Anyone interested in the status of Russian archives should read the NY Times article, “Iron Archives.” However, some of its claims about the shrinking access to Russian archives should be put in context. For example, anything that is located in the infamous Presidential Archive is off limits, except if you have connections. I know a few scholars who’ve gotten special dispensation to work there. The Foreign Policy and Military archives (19th century materials are available) are also closed.
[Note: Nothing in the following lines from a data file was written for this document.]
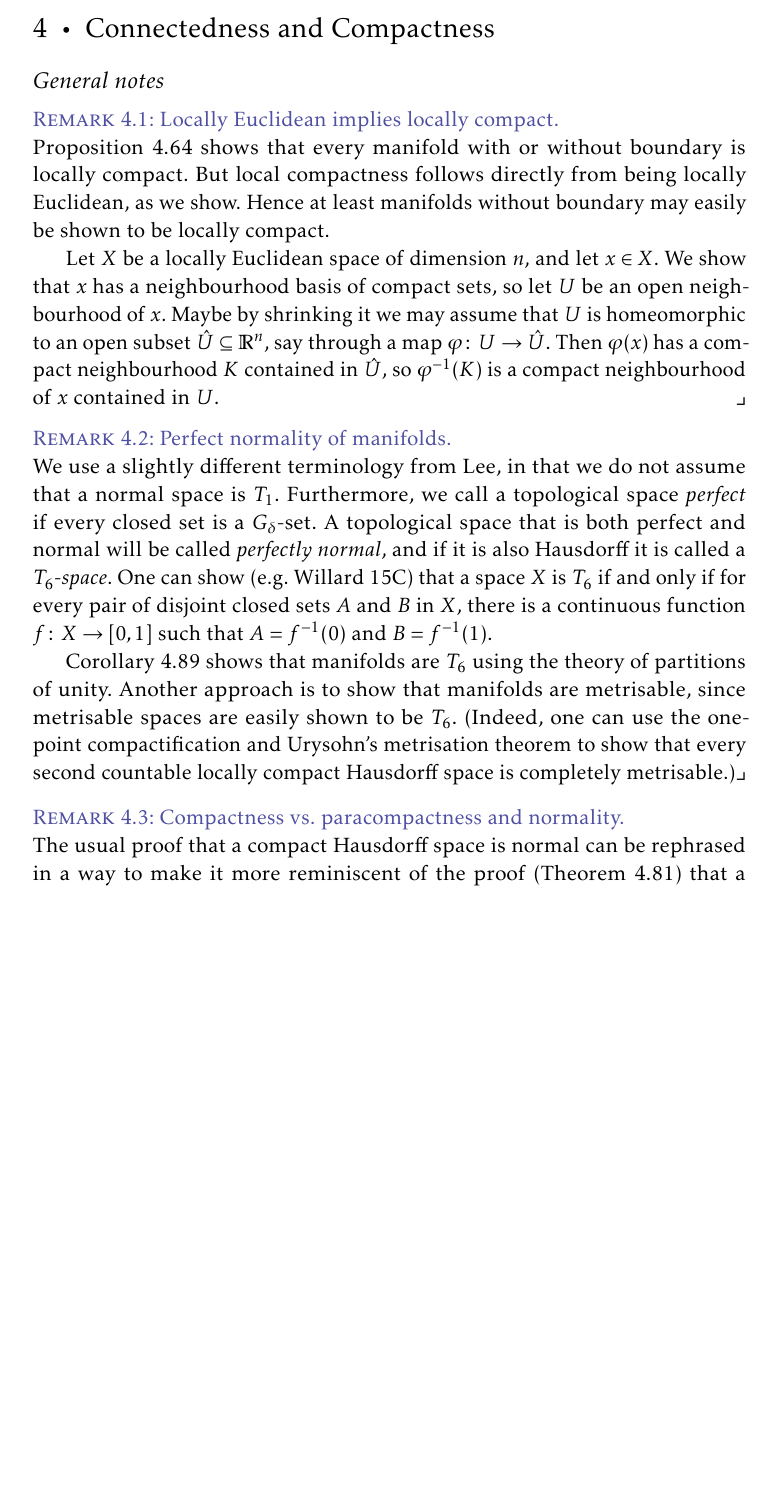
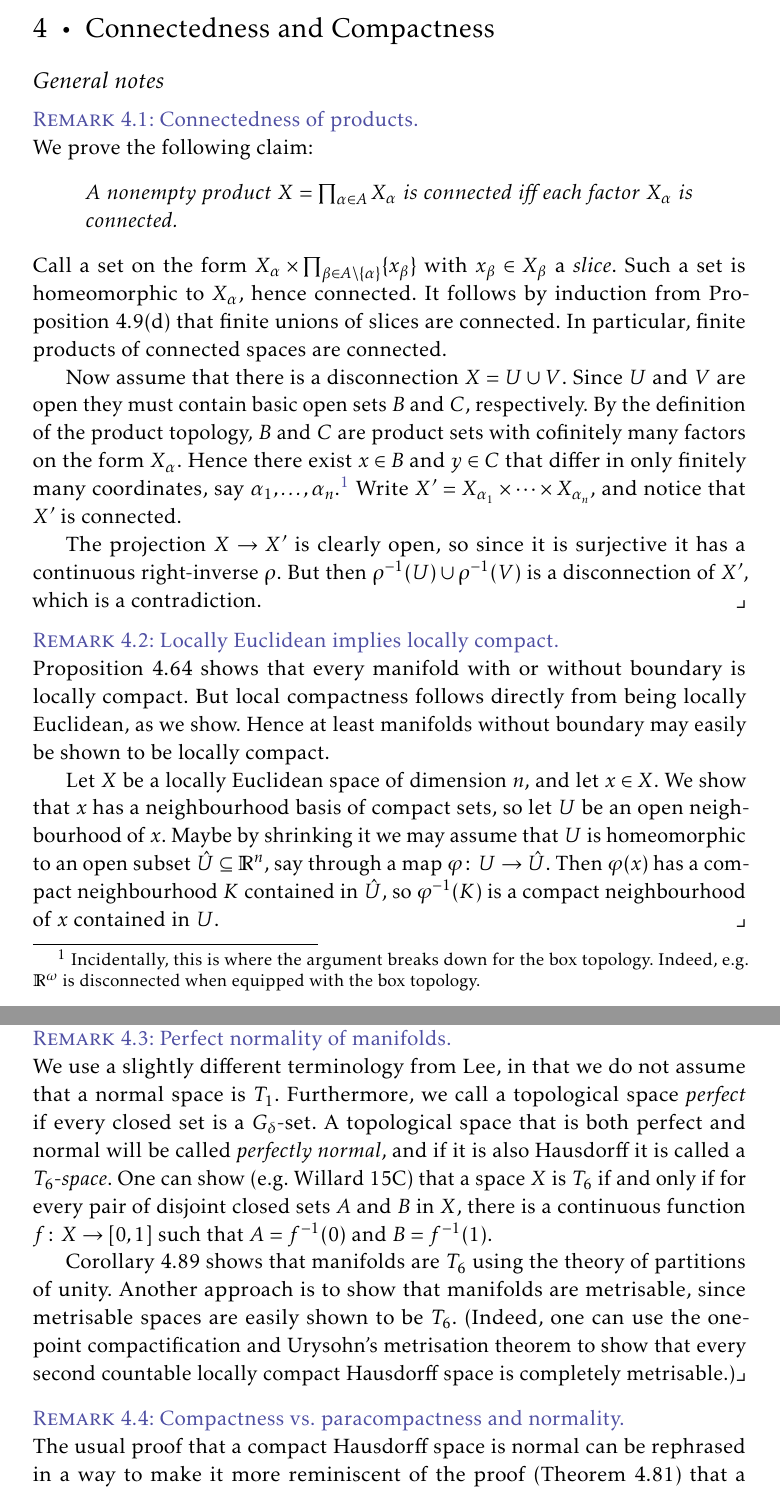
Before and after one commit to dnhansen/lee-topological-manifolds, a LaTeX thesis (lee-exercises.tex): part of page 12 of 16 before the commit and two parts of pages 12 and 13 of 16 after it, the two joined at a grey line, cut so that both start at the same text, the shorter picture padded with empty space. The pictures show the PDF file lee-exercises.pdf that the author committed with the source.

Commit message:
Note on connectedness of products.

```diff
--- a/lee-exercises.tex
+++ b/lee-exercises.tex
@@ -718,6 +718,21 @@
 
 \section*{General notes}
 
+\begin{remarkbreak}[Connectedness of products]
+    We prove the following claim:
+    %
+    \begin{displaytheorem}
+        A nonempty product $X = \bigprod_{\alpha \in A} X_\alpha$ is connected iff each factor $X_\alpha$ is connected.
+    \end{displaytheorem}
+    %
+    Call a set on the form $X_\alpha \prod \bigprod_{\beta \in A \setminus \{\alpha\}} \{x_\beta\}$ with $x_\beta \in X_\beta$ a \emph{slice}. Such a set is homeomorphic to $X_\alpha$, hence connected. It follows by induction from Proposition~4.9(d) that finite unions of slices are connected. In particular, finite products of connected spaces are connected.
+
+    Now assume that there is a disconnection $X = U \union V$. Since $U$ and $V$ are open they must contain basic open sets $B$ and $C$, respectively. By the definition of the product topology, $B$ and $C$ are product sets with cofinitely many factors on the form $X_\alpha$. Hence there exist $x \in B$ and $y \in C$ that differ in only finitely many coordinates, say $\alpha_1, \ldots, \alpha_n$.\footnote{Incidentally, this is where the argument breaks down for the box topology. Indeed, e.g. $\reals^\omega$ is disconnected when equipped with the box topology.} Write $X' = X_{\alpha_1} \prod \cdots \prod X_{\alpha_n}$, and notice that $X'$ is connected.
+
+    The projection $X \to X'$ is clearly open, so since it is surjective it has a continuous right-inverse $\rho$. But then $\rho\preim(U) \union \rho\preim(V)$ is a disconnection of $X'$, which is a contradiction.
+\end{remarkbreak}
+
+
 \begin{remarkbreak}[Locally Euclidean implies locally compact]
     Proposition~4.64 shows that every manifold with or without boundary is locally compact. But local compactness follows directly from being locally Euclidean, as we show. Hence at least manifolds without boundary may easily be shown to be locally compact.
 
```
Also changed, not shown: lee-exercises.pdf.
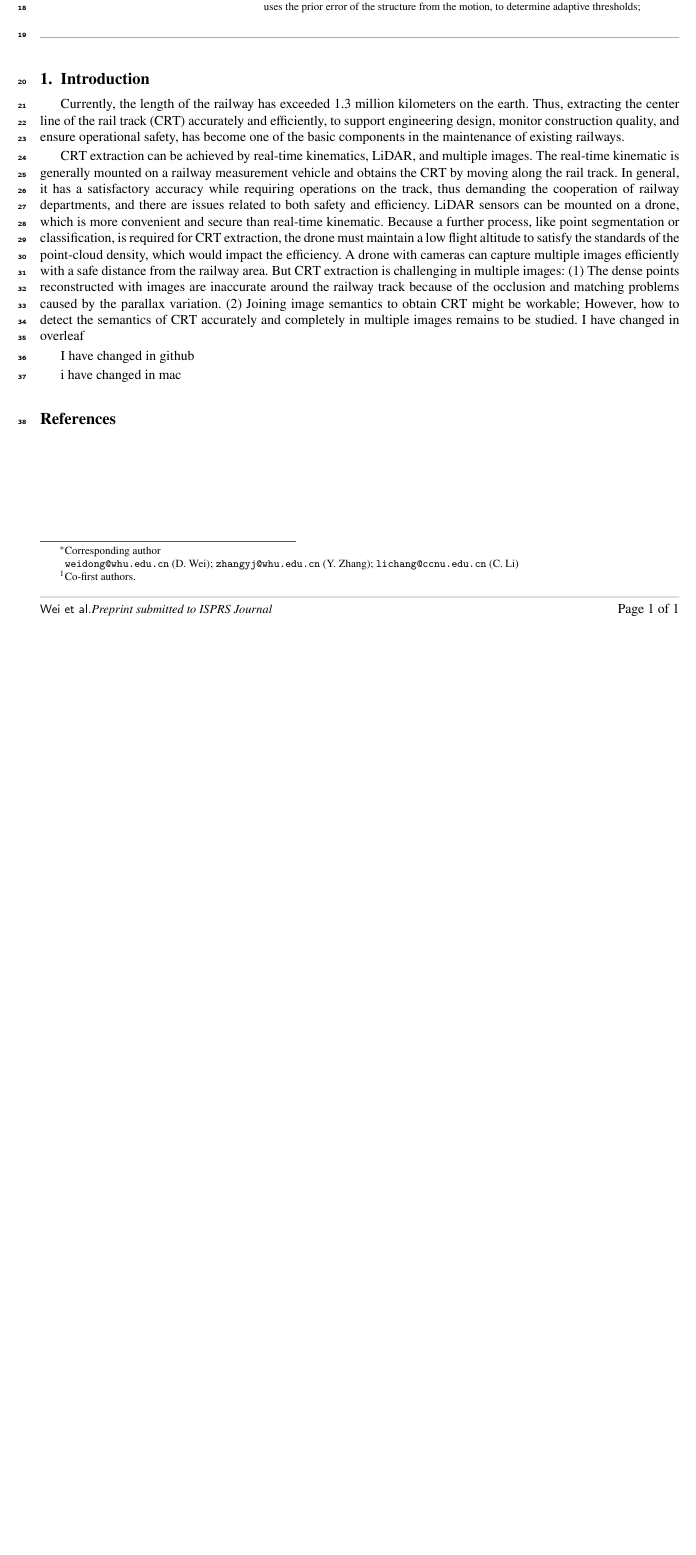
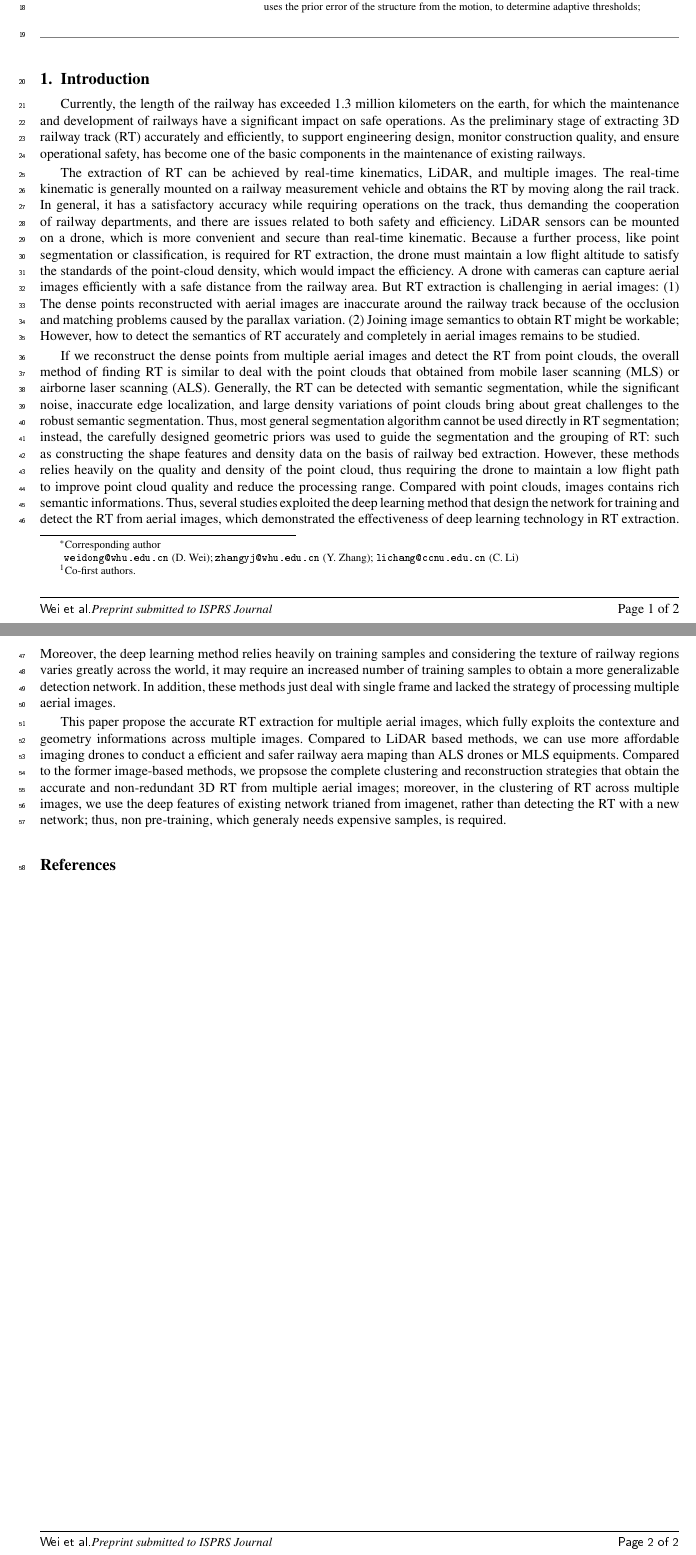
Before and after one commit to weidong-whu/railine, a LaTeX paper (main.tex, which reads sec/introduction.tex): part of the page before the commit and two parts of pages 1 and 2 of 2 after it, the two joined at a grey line, cut so that both start at the same text, the shorter picture padded with empty space. The pictures show the PDF file main.pdf that the author committed with the source.

Commit message:
10-12
introduction  is revised

```diff
--- a/sec/introduction.tex
+++ b/sec/introduction.tex
@@ -1,16 +1,17 @@
 \section{Introduction}
 
 Currently,
-the length of the railway has exceeded 1.3 million kilometers on the earth.
-Thus,
-extracting the center line of the rail track (CRT) accurately and efficiently,
+the length of the railway has exceeded 1.3 million kilometers on the earth,
+for which the maintenance and development of railways have a significant impact on safe operations.
+As the preliminary stage of
+extracting 3D railway track (RT) accurately and efficiently,
 to support engineering design, monitor construction quality,
 and ensure operational safety,
 has become one of the basic components in the maintenance of existing railways.
 
-CRT extraction can be achieved by real-time kinematics, LiDAR,
+The extraction of RT can be achieved by real-time kinematics, LiDAR,
 and multiple images.
-The real-time kinematic is generally mounted on a railway measurement vehicle and obtains the CRT by moving along the rail track.
+The real-time kinematic is generally mounted on a railway measurement vehicle and obtains the RT by moving along the rail track.
 In general,
 it has a satisfactory accuracy while requiring operations on the track,
 thus demanding the cooperation of railway departments,
@@ -19,17 +20,49 @@ LiDAR sensors can be mounted on a drone,
 which is more convenient and secure than real-time kinematic.
 Because a further process,
 like point segmentation or classification,
-is required for CRT extraction,
+is required for RT extraction,
 the drone must maintain a low flight altitude to satisfy the standards of the point-cloud density,
 which would impact the efficiency.
-A drone with cameras can capture multiple images efficiently with a safe distance from the railway area.
-But CRT extraction is challenging in multiple images:
-(1) The dense points reconstructed with images are inaccurate around the railway track because of the occlusion and matching problems caused by the parallax variation.
-(2) Joining image semantics to obtain CRT might be workable;
+A drone with cameras can capture aerial images efficiently with a safe distance from the railway area.
+But RT extraction is challenging in aerial images:
+(1) The dense points reconstructed with aerial images are inaccurate around the railway track because of the occlusion and matching problems caused by the parallax variation.
+(2) Joining image semantics to obtain RT might be workable;
 However,
-how to detect the semantics of CRT accurately and completely in multiple images remains to be studied.
-I have changed in overleaf
+how to detect the semantics of RT accurately and completely in aerial images remains to be studied.
 
-I have changed in github
+If we reconstruct the dense points from multiple aerial images and detect the RT from point clouds,
+the overall method of finding RT is similar to deal with the point clouds that obtained from mobile laser scanning (MLS) or airborne laser scanning (ALS).
+Generally,
+the RT can be detected with semantic segmentation,
+while the significant noise, inaccurate edge localization, and large density variations of point clouds bring about great challenges to the robust semantic segmentation.
+Thus,
+most general segmentation algorithm cannot be used directly in RT segmentation;
+instead,
+the carefully designed geometric priors was used to guide the segmentation and the grouping of RT:
+such as constructing the shape features and density data on the basis of railway bed extraction.
+However,
+these methods relies heavily on the quality and density of the point cloud,
+thus requiring the drone to maintain a low flight path to improve point cloud quality and reduce the processing range.
+Compared with point clouds,
+images contains rich semantic informations.
+Thus,
+several studies exploited the deep learning method that design the network for training and detect the RT from aerial images,
+which demonstrated the effectiveness of deep learning technology in RT extraction.
+Moreover,
+the deep learning method relies heavily on training samples and considering the texture of railway regions varies greatly across the world,
+it may require an increased number of training samples to obtain a more generalizable detection network.
+In addition,
+these methods just deal with single frame and lacked the strategy of processing multiple aerial images.
 
-i have changed in mac
+This paper propose the accurate RT extraction for multiple aerial images,
+which fully exploits the contexture and geometry informations across multiple images.
+Compared to LiDAR based methods,
+we can use more affordable imaging drones to conduct a efficient and safer railway aera maping than ALS drones or MLS equipments.
+Compared to the former image-based methods,
+we propsose the complete clustering and reconstruction strategies that obtain the accurate and non-redundant 3D RT from multiple aerial images;
+moreover,
+in the clustering of RT across multiple images,
+we use the deep features of existing network trianed from imagenet,
+rather than detecting the RT with a new network;
+thus,
+non pre-training, which generaly needs expensive samples, is required.
```
Also changed, not shown: main.bbl (added), main.pdf, 8 other files.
It is also true that the declassification process has been slowed. As the article points out and honest archivists will attest, this is mostly because the process has been formalized. The body in charge of declassification, the Commission on State Secrets, is under funded and understaffed. Add the lack of incentive to make documents open and the process slows to a crawl. But scholars shouldn’t take this as a sign that archival research on “sensitive subjects” is impossible. Sure military and foreign policy are out. Postwar Communist Party materials are also difficult to get your hands on.
Still, each Russian archive has its own rules and culture. State and Provincial Archives like the ones cited in the article fall under the laws and policies of Rosarkhiv, the State Archival Administration. Their rules specifically make statements about researchers’ rights to open materials. If all else fails, embarrassing archivist by citing these rules can sometimes works. Going straight to the director does too. The most difficult archives are the ones that are under city administrations. The Moscow City Archive for Social Movements is notoriously difficult. I think I was able to work there by charm alone.
The real problem with Russian archives is not reclassification or access. It is funding. The Komsomol archive where I work has had a staff reduction from 8 to 4 people. Many archives are housed in crumbling buildings or worse are considered prime real estate. Some, like the State Historical Archive in
Lastly, Russian archives are beginning to suffer from a lack in training. Pay is incredibly low—about $100 a month. Most of the staff is either old, mentally deranged or both. Recent rules have reduced archival training to simply a certificate rather than a degree. The next generation of archivists will be poorly trained, paid, and therefore disinterested.
So put in this perspective the status of Russian archives is direr than the Western historians’ obsession with classification.
All this said, my favorite part of the whole article was the final quote from Robert Conquest. I quote the Times quoting him:
“There’s a drive of sorts toward the truth,” said Robert Conquest, the venerable cold warrior and author of “The Great Terror.” “After all, they didn’t really manage to totally suppress it the whole Soviet period, in spite of destroying the intelligentsia and ruining the country.”
It’s funny for a historian like him to speak about the truth. Especially coming from a guy who once declared that rumor was one of the best sources for understanding the